**Source data:**
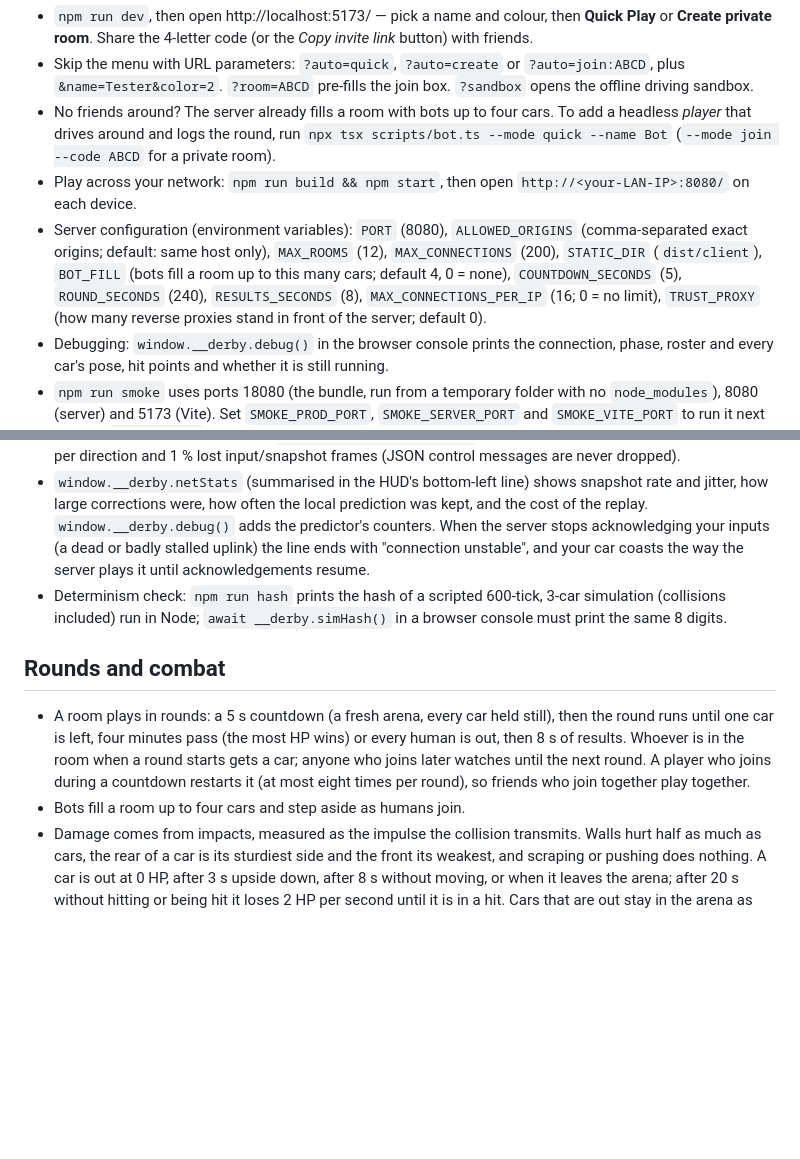
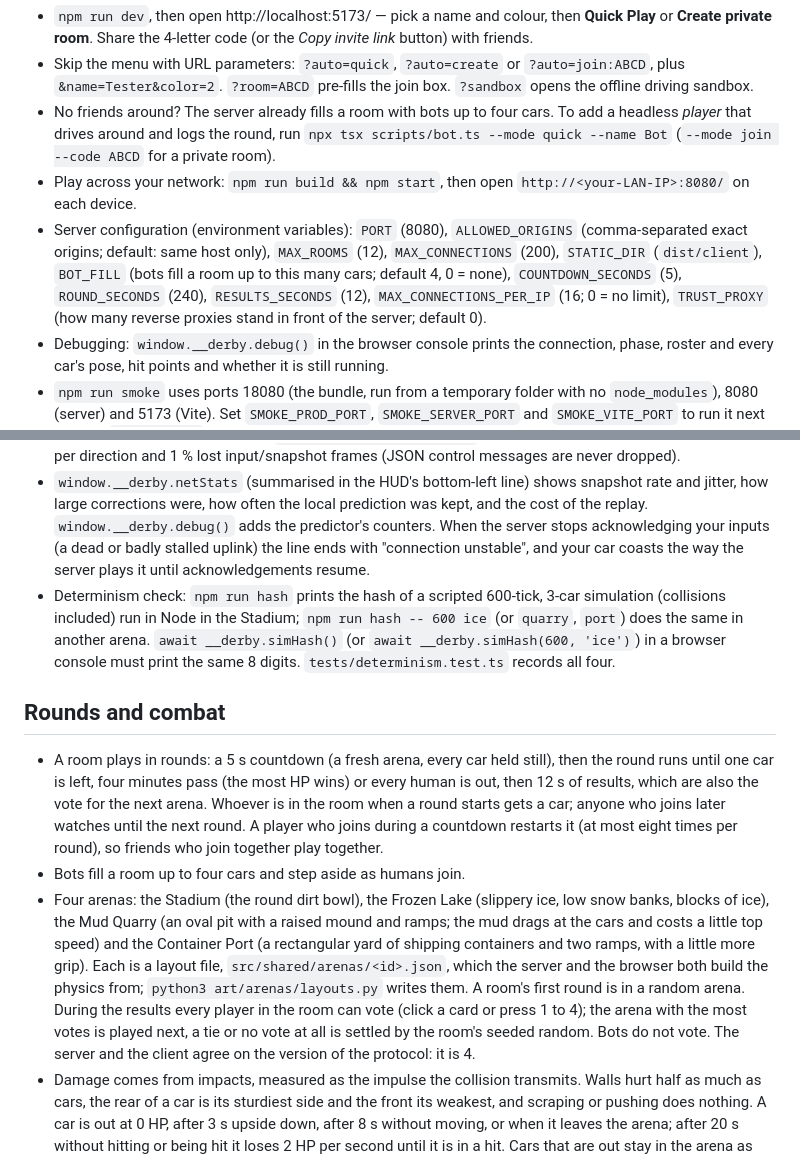
Before and after one commit to galbenyosef/DestructionDerbySonnet, a Markdown page: README.md, 2 parts joined by grey strips. Drawn GitHub-style; blank space fills up the shorter version.

Commit message:
docs: the four arenas, the vote, the 12 s results and the hash per arena
Co-Authored-By: Claude Sonnet 5.5 <noreply@anthropic.com>

```diff
--- a/README.md
+++ b/README.md
@@ -21,7 +21,7 @@ Online 3D demolition-derby arena for the browser (working title). Design: `docs/
 - Skip the menu with URL parameters: `?auto=quick`, `?auto=create` or `?auto=join:ABCD`, plus `&name=Tester&color=2`. `?room=ABCD` pre-fills the join box. `?sandbox` opens the offline driving sandbox.
 - No friends around? The server already fills a room with bots up to four cars. To add a headless *player* that drives around and logs the round, run `npx tsx scripts/bot.ts --mode quick --name Bot` (`--mode join --code ABCD` for a private room).
 - Play across your network: `npm run build && npm start`, then open `http://<your-LAN-IP>:8080/` on each device.
-- Server configuration (environment variables): `PORT` (8080), `ALLOWED_ORIGINS` (comma-separated exact origins; default: same host only), `MAX_ROOMS` (12), `MAX_CONNECTIONS` (200), `STATIC_DIR` (`dist/client`), `BOT_FILL` (bots fill a room up to this many cars; default 4, 0 = none), `COUNTDOWN_SECONDS` (5), `ROUND_SECONDS` (240), `RESULTS_SECONDS` (8), `MAX_CONNECTIONS_PER_IP` (16; 0 = no limit), `TRUST_PROXY` (how many reverse proxies stand in front of the server; default 0).
+- Server configuration (environment variables): `PORT` (8080), `ALLOWED_ORIGINS` (comma-separated exact origins; default: same host only), `MAX_ROOMS` (12), `MAX_CONNECTIONS` (200), `STATIC_DIR` (`dist/client`), `BOT_FILL` (bots fill a room up to this many cars; default 4, 0 = none), `COUNTDOWN_SECONDS` (5), `ROUND_SECONDS` (240), `RESULTS_SECONDS` (12), `MAX_CONNECTIONS_PER_IP` (16; 0 = no limit), `TRUST_PROXY` (how many reverse proxies stand in front of the server; default 0).
 - Debugging: `window.__derby.debug()` in the browser console prints the connection, phase, roster and every car's pose, hit points and whether it is still running.
 - `npm run smoke` uses ports 18080 (the bundle, run from a temporary folder with no `node_modules`), 8080 (server) and 5173 (Vite). Set `SMOKE_PROD_PORT`, `SMOKE_SERVER_PORT` and `SMOKE_VITE_PORT` to run it next to a live `npm run dev`.
 
@@ -30,12 +30,13 @@ Online 3D demolition-derby arena for the browser (working title). Design: `docs/
 - Your own car is **predicted**: the browser runs the same physics as the server for every car, replays your not-yet-acknowledged inputs on top of each server snapshot, and hides the small corrections. `?net=interp` switches to plain snapshot interpolation — to compare, or if prediction ever misbehaves. If the physics engine cannot load in a browser, the game falls back to interpolation on its own.
 - Try bad networks in the browser: `?lag=120&jitter=30&loss=1` adds 120 ms of round trip, ±30 ms of jitter per direction and 1 % lost input/snapshot frames (JSON control messages are never dropped).
 - `window.__derby.netStats` (summarised in the HUD's bottom-left line) shows snapshot rate and jitter, how large corrections were, how often the local prediction was kept, and the cost of the replay. `window.__derby.debug()` adds the predictor's counters. When the server stops acknowledging your inputs (a dead or badly stalled uplink) the line ends with "connection unstable", and your car coasts the way the server plays it until acknowledgements resume.
-- Determinism check: `npm run hash` prints the hash of a scripted 600-tick, 3-car simulation (collisions included) run in Node; `await __derby.simHash()` in a browser console must print the same 8 digits.
+- Determinism check: `npm run hash` prints the hash of a scripted 600-tick, 3-car simulation (collisions included) run in Node in the Stadium; `npm run hash -- 600 ice` (or `quarry`, `port`) does the same in another arena. `await __derby.simHash()` (or `await __derby.simHash(600, 'ice')`) in a browser console must print the same 8 digits. `tests/determinism.test.ts` records all four.
 
 ## Rounds and combat
 
-- A room plays in rounds: a 5 s countdown (a fresh arena, every car held still), then the round runs until one car is left, four minutes pass (the most HP wins) or every human is out, then 8 s of results. Whoever is in the room when a round starts gets a car; anyone who joins later watches until the next round. A player who joins during a countdown restarts it (at most eight times per round), so friends who join together play together.
+- A room plays in rounds: a 5 s countdown (a fresh arena, every car held still), then the round runs until one car is left, four minutes pass (the most HP wins) or every human is out, then 12 s of results, which are also the vote for the next arena. Whoever is in the room when a round starts gets a car; anyone who joins later watches until the next round. A player who joins during a countdown restarts it (at most eight times per round), so friends who join together play together.
 - Bots fill a room up to four cars and step aside as humans join.
+- Four arenas: the Stadium (the round dirt bowl), the Frozen Lake (slippery ice, low snow banks, blocks of ice), the Mud Quarry (an oval pit with a raised mound and ramps; the mud drags at the cars and costs a little top speed) and the Container Port (a rectangular yard of shipping containers and two ramps, with a little more grip). Each is a layout file, `src/shared/arenas/<id>.json`, which the server and the browser both build the physics from; `python3 art/arenas/layouts.py` writes them. A room's first round is in a random arena. During the results every player in the room can vote (click a card or press 1 to 4); the arena with the most votes is played next, a tie or no vote at all is settled by the room's seeded random. Bots do not vote. The server and the client agree on the version of the protocol: it is 4.
 - Damage comes from impacts, measured as the impulse the collision transmits. Walls hurt half as much as cars, the rear of a car is its sturdiest side and the front its weakest, and scraping or pushing does nothing. A car is out at 0 HP, after 3 s upside down, after 8 s without moving, or when it leaves the arena; after 20 s without hitting or being hit it loses 2 HP per second until it is in a hit. Cars that are out stay in the arena as wrecks.
 - Scoring: 1 point per HP of damage dealt, +50 for the elimination, +100 for winning the round. Running totals stay while you are in the room.
 - Tuning lives in `COMBAT` and `ROUND` in `src/shared/constants.ts`.
```
Also changed, not shown: CLAUDE.md (+4 -3 lines), docs/deployment.md (+1 -1 lines).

**How to complete this task:**
Filter on the word "docs": copy each matching line from the entries above.

**Solution to this problem:**
docs: the four arenas, the vote, the 12 s results and the hash per arena
@@ -21,7 +21,7 @@ Online 3D demolition-derby arena for the browser (working title). Design: `docs/
@@ -30,12 +30,13 @@ Online 3D demolition-derby arena for the browser (working title). Design: `docs/
Also changed, not shown: CLAUDE.md (+4 -3 lines), docs/deployment.md (+1 -1 lines).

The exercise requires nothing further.